But the fact remains, we co-slept, we co-slept carefully, and it worked for us.
Now, not only am I not advocating co-sleeping, but I will include a disclaimer I already put in another post on this blog.
The American Academy of Pediatrics says don’t co-sleep. No way. No how. It’s not safe. Period. It does, however, suggest your baby sleep in your room with you for a year, in a crib right next to your bed, if possible. But not in your bed. No way.
Are we clear?
But I know many of us are going to bring our baby to bed with us at least once. Can it be done safely? Ever?
Many experts say yes.
Notre Dame has an entire Mother-Baby Behavioral Sleep Laboratory. It does advocate co-sleeping. It advocates for it quite persuasively here. It links to a pamphlet with advice on how to do it safely. There is just a ton of valuable information on co-sleeping — and co-sleeping safely — here.
Experts say don’t co-sleep if you’ve been drinking. Not even one. Don’t co-sleep if you’re taking any kind of medicine that would inhibit your ability to operate heavy machinery. Don’t co-sleep in a bed with a bunch of pillows and blankets. Don’t co-sleep with your baby between you and the wall…in fact, pull your bed away from the wall. Never co-sleep in a waterbed, a recliner, on a futon or a sofa. There are other things to think about, and here are some tips for safe co-sleeping, if you think you may do it, even once.
You could also arm yourself with one of those side-car “co-sleepers“. I’ve never tried one, and they’re pretty spendy, but many moms swear by them and they seem like the best of all worlds.
Back to the Texas CPS story.
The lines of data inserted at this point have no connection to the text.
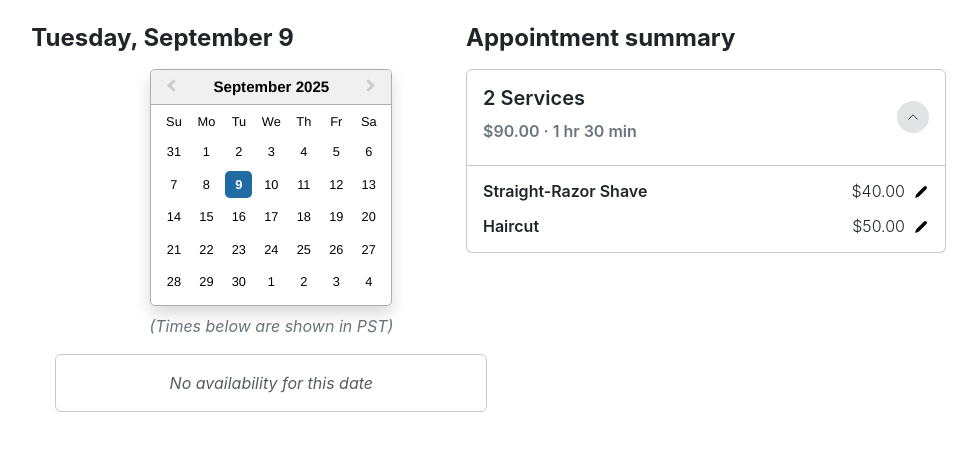
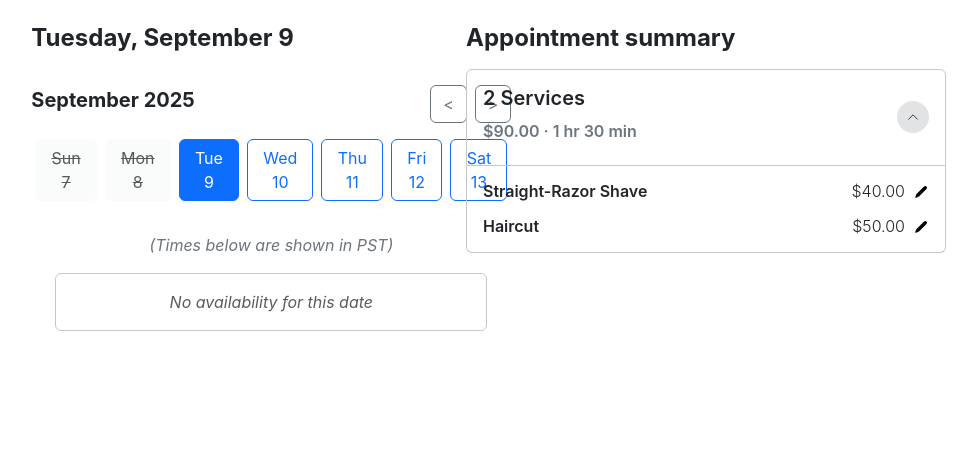
Before and after one commit to BenjaminSoYH/happy-nails-v2, a React (Create React App) app in the folder frontend/: page /hello in a window 1280 px wide. Shown: the top 450 px of the page, without its empty margins (186-1163 px from the left). Built offline with nearby package versions, Linux system fonts and the light colour scheme.

Commit message:
temp commit

```diff
--- a/frontend/package.json
+++ b/frontend/package.json
@@ -14,7 +14,9 @@
     "axios": "^1.11.0",
     "bootstrap": "^5.3.8",
     "date-fns": "^4.1.0",
+    "moment": "^2.30.1",
     "react": "^19.1.1",
+    "react-big-calendar": "^1.19.4",
     "react-bootstrap": "^2.10.10",
     "react-datepicker": "^8.7.0",
     "react-dom": "^19.1.1",
@@ -48,6 +50,7 @@
     ]
   },
   "devDependencies": {
-    "@types/react": "^19.1.12"
+    "@types/react": "^19.1.12",
+    "@types/react-big-calendar": "^1.16.3"
   }
 }
--- a/frontend/src/pages/components/Calendar.tsx
+++ b/frontend/src/pages/components/Calendar.tsx
@@ -1,41 +1,151 @@
-import React from 'react';
-import {useState} from 'react';
+// import React from 'react';
+// import {useState} from 'react';
+// import DatePicker from 'react-datepicker';
+// import "react-datepicker/dist/react-datepicker.css";
+
+// type CalendarProps = {
+//     selectedDate: Date;
+//     setSelectedDate: (date: Date) => void;
+// }
+
+// const Calendar = ({ selectedDate, setSelectedDate }: CalendarProps) => {
+
+//     return (
+//         <>
+//             <div className="d-flex flex-column gap-2 mt-4" style={{ width: "30rem" }}>
+//                 <h4 className="text-body fw-bold">
+//                     {selectedDate.toLocaleDateString("en-US", {
+//                         weekday:"long",
+//                         month: "long",
+//                         day: "numeric"
+//                     })}
+//                 </h4>
+//                 <div className="d-flex justify-content-center">
+//                     <DatePicker
+//                         selected={selectedDate}
+//                         onChange={(date) => date && setSelectedDate(date)}
+//                         inline
+//                         calendarClassName="shadow"
+//                         minDate={new Date()}
+//                     />
+
+//                 </div>
+//                 <p className="text-secondary fst-italic text-center">
+//                     (Times below are shown in PST)
+//                 </p>
+//             </div>
+
+//         </>
+//     )
+// }
+
+// export default Calendar;
+
+import React, { useState } from 'react';
 import DatePicker from 'react-datepicker';
 import "react-datepicker/dist/react-datepicker.css";
 
 type CalendarProps = {
   selectedDate: Date;
   setSelectedDate: (date: Date) => void;
+};
+
+function getStartOfWeek(date: Date) {
+  const d = new Date(date);
+  const day = d.getDay(); // 0 = Sunday
+  d.setDate(d.getDate() - day);
+  d.setHours(0, 0, 0, 0);
+  return d;
+}
+
+function getWeekDates(start: Date) {
+  return Array.from({ length: 7 }, (_, i) => {
+    const d = new Date(start);
+    d.setDate(start.getDate() + i);
+    return d;
+  });
 }
 
 const Calendar = ({ selectedDate, setSelectedDate }: CalendarProps) => {
+  const [currentWeekStart, setCurrentWeekStart] = useState(getStartOfWeek(new Date()));
+  const weekDates = getWeekDates(currentWeekStart);
 
   return (
-        <>
-            <div className="d-flex flex-column gap-2 mt-4" style={{ width: "30rem" }}>
+    <div className="d-flex flex-column gap-4 mt-4" style={{ width: "30rem" }}>
+      {/* Month calendar (DatePicker) */}
+      <div>
         <h4 className="text-body fw-bold">
           {selectedDate.toLocaleDateString("en-US", {
-                        weekday:"long",
+            weekday: "long",
             month: "long",
-                        day: "numeric"
+            day: "numeric",
           })}
         </h4>
-                <div className="d-flex justify-content-center">
+        {/* <div className="d-flex justify-content-center">
           <DatePicker
             selected={selectedDate}
             onChange={(date) => date && setSelectedDate(date)}
             inline
             calendarClassName="shadow"
+            minDate={new Date()}
           />
+        </div> */}
+      </div>
 
+      {/* Week calendar (inline below the datepicker) */}
+      <div>
+        <div className="d-flex align-items-center mb-3">
+          <h5 className="flex-grow-1 text-body fw-bold">
+            {currentWeekStart.toLocaleString("default", { month: "long", year: "numeric" })}
+          </h5>
+          <button
+            className="btn btn-outline-secondary me-2"
+            onClick={() =>
+              setCurrentWeekStart(prev => new Date(prev.getFullYear(), prev.getMonth(), prev.getDate() - 7))
+            }
+          >
+            &lt;
+          </button>
+          <button
+            className="btn btn-outline-secondary"
+            onClick={() =>
+              setCurrentWeekStart(prev => new Date(prev.getFullYear(), prev.getMonth(), prev.getDate() + 7))
+            }
+          >
+            &gt;
+          </button>
         </div>
-                <p className="text-secondary fst-italic text-center">
+
+        <div className="d-flex justify-content-between">
+          {weekDates.map((date, i) => {
+            const isPast = date.getTime() < new Date().setHours(0, 0, 0, 0);
+            const isSelected = date.toDateString() === selectedDate.toDateString();
+            return (
+              <button
+                key={i}
+                className={`btn flex-fill mx-1 ${
+                  isSelected
+                    ? "btn-primary text-white"
+                    : isPast
+                    ? "btn-light text-decoration-line-through"
+                    : "btn-outline-primary"
+                }`}
+                disabled={isPast}
+                onClick={() => setSelectedDate(date)}
+              >
+                <div>{date.toLocaleDateString("en-US", { weekday: "short" })}</div>
+                <div>{date.getDate()}</div>
+              </button>
+            );
+          })}
+        </div>
+      </div>
+
+      <p className="text-secondary fst-italic text-center mt-2">
         (Times below are shown in PST)
       </p>
     </div>
-
-        </>
-    )
-}
+  );
+};
 
 export default Calendar;
```
Also changed, not shown: 1 other file (tests, documents, lock files or other folders). Lines whose indentation alone changed are shown as unchanged.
I would love to read more info about these numbers. I wonder if, in some cases, the “overlay” occurred because someone had had a drink, or a Benadryl, or was simply fatigued beyond all reason. Maybe they were co-sleeping in a recliner, or on a sofa, or in a bed pushed against a wall and covered with pillows. I don’t know. I’m not an expert. I’ll leave that to the folks at Notre Dame. But how simply awful. I cannot imagine being that mom or dad.
That’s why, as with any choice we make as parents, we have to arm ourselves with the best information we can find from the best sources we can find, and go from there. Particularly in a situation like this, when the stakes are so high, you know?
Now, I know this post is bound to stir up a little controversy, and again, I am not advocating co-sleeping!
I’m sharing my experience, as a regular mom, just like you.
Now where are those dark glasses?
***Update 4/09 – Here is an excellent example of how people can play with numbers to make it sound like they got a completely different result than they actually got.
For much more on the challenges — including sleep challenges — you may face in your baby’s first year, please listen to our Pea in the Podcast on Baby Boot Camp.